Investment scammers commonly target people aged over 55 who are preparing for retirement and want to see their savings and pensions go further. Santander’s own data reveals that customers aged over 55 have reported 75% of the value of investment fraud in the last 12 months.

Santander’s research also found that on average, Brits aged 55 and over are being contacted at least once a week by what they believe to be financial scammers. While the most common approach reported was email (71%), followed by unsolicited phone calls at (40%), fraudsters are using increasingly sophisticated tactics to persuade victims to invest in bogus opportunities.

Fake websites and celebrity endorsements

Fraudsters methods include impersonating or cloning credible investment firms online. This means that when a would-be investor searches for investment opportunities, they may be unknowingly visiting a website that a fraudster has copied from a legitimate investment firm. Worryingly, nearly half (49%) of Brits say they would rely on researching an investment firm online to confirm their validity.

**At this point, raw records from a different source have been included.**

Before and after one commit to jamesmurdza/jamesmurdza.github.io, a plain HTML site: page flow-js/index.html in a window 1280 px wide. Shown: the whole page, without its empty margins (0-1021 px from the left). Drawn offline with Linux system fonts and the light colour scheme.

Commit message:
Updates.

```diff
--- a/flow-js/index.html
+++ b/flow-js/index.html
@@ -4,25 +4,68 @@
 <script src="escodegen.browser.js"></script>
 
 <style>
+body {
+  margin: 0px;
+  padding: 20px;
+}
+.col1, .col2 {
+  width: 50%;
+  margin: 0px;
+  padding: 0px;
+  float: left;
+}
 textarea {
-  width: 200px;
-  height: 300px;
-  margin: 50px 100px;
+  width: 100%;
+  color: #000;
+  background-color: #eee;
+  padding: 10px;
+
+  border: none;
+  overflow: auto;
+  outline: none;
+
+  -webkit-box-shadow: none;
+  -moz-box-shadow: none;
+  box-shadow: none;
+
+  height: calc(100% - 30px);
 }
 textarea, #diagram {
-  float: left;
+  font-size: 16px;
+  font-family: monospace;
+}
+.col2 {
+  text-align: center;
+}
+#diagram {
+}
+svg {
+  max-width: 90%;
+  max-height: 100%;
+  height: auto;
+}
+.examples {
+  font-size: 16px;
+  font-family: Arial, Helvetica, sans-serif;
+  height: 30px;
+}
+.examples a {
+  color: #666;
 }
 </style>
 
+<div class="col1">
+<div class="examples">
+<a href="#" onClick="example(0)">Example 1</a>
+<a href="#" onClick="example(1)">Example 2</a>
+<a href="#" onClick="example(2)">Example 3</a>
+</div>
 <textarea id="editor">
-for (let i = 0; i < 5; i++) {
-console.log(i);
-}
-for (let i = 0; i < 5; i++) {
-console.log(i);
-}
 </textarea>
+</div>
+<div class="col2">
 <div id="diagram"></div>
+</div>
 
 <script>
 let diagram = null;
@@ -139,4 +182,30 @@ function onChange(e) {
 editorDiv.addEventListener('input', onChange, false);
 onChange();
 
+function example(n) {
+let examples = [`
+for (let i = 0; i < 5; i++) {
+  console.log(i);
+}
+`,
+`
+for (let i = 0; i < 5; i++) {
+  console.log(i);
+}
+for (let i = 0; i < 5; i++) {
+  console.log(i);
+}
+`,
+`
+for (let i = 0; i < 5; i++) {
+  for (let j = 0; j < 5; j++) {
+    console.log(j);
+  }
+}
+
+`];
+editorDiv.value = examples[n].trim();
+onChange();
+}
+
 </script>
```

With 41% of Brits also admitting they would feel more confident about an investment opportunity if they believed it was endorsed by a famous face, Santander is urging would-be investors to see beyond the use of fake celebrity and influencer endorsements - a common trick used by fraudsters to encourage people to invest in cryptocurrency scams.

Social media and cryptocurrency scams

Santander’s research also reveals that almost a third (31%) of 35-54 year olds report being targeted with financial scams online and on social media. This correlates with a rise in cryptocurrency scams, where fraudsters use social media to target potential investors and promote fake online cryptocurrency trading platforms. In the first six months of 2020, Santander saw a 235% increase in the value of reported cryptocurrency scams.

Dan Standish, fraud strategy at Santander says, “Fraudsters are extremely clever, convincing and have taken the time to practice and hone their techniques. Their confidence, apparent expertise and friendly demeanour can all make a scam investment opportunity difficult to spot.

“That’s why, ahead of National Poetry Day, we’ve worked with two fantastic poets, Pam Ayres and Suli Breaks, to help bring these dangers to the front of the public’s mind in an engaging way. By using the language of the scammers, we aim to help the public spot the familiar words, phrases and signs of investment fraud early before it’s too late.”

Poet Pam Ayres says, “Fraudsters target and dupe their victims with their clever use of language - professional, confident and reassuring communications that draw you in and make you feel in complete control. Sadly, the reality is far from it. That’s why, ahead of National Poetry Day, I’ve partnered with Santander to use the language of the scammers to help the public spot the signs of a scam and protect themselves from the devastating effect of investment fraud.”

Suli Breaks, performance-poet, says, “You think you’ll never be the victim of an investment scam, but it really can happen to anyone. Aspirational social media posts, the clever use of celebrity and the promise of a ‘now or never’ opportunity all exist to make a scam appear real and push you to take advantage of their ‘amazing returns’ - but we all need to watch out for each other, and remember, if it looks too good to be true, it probably is.”

Comments: (0)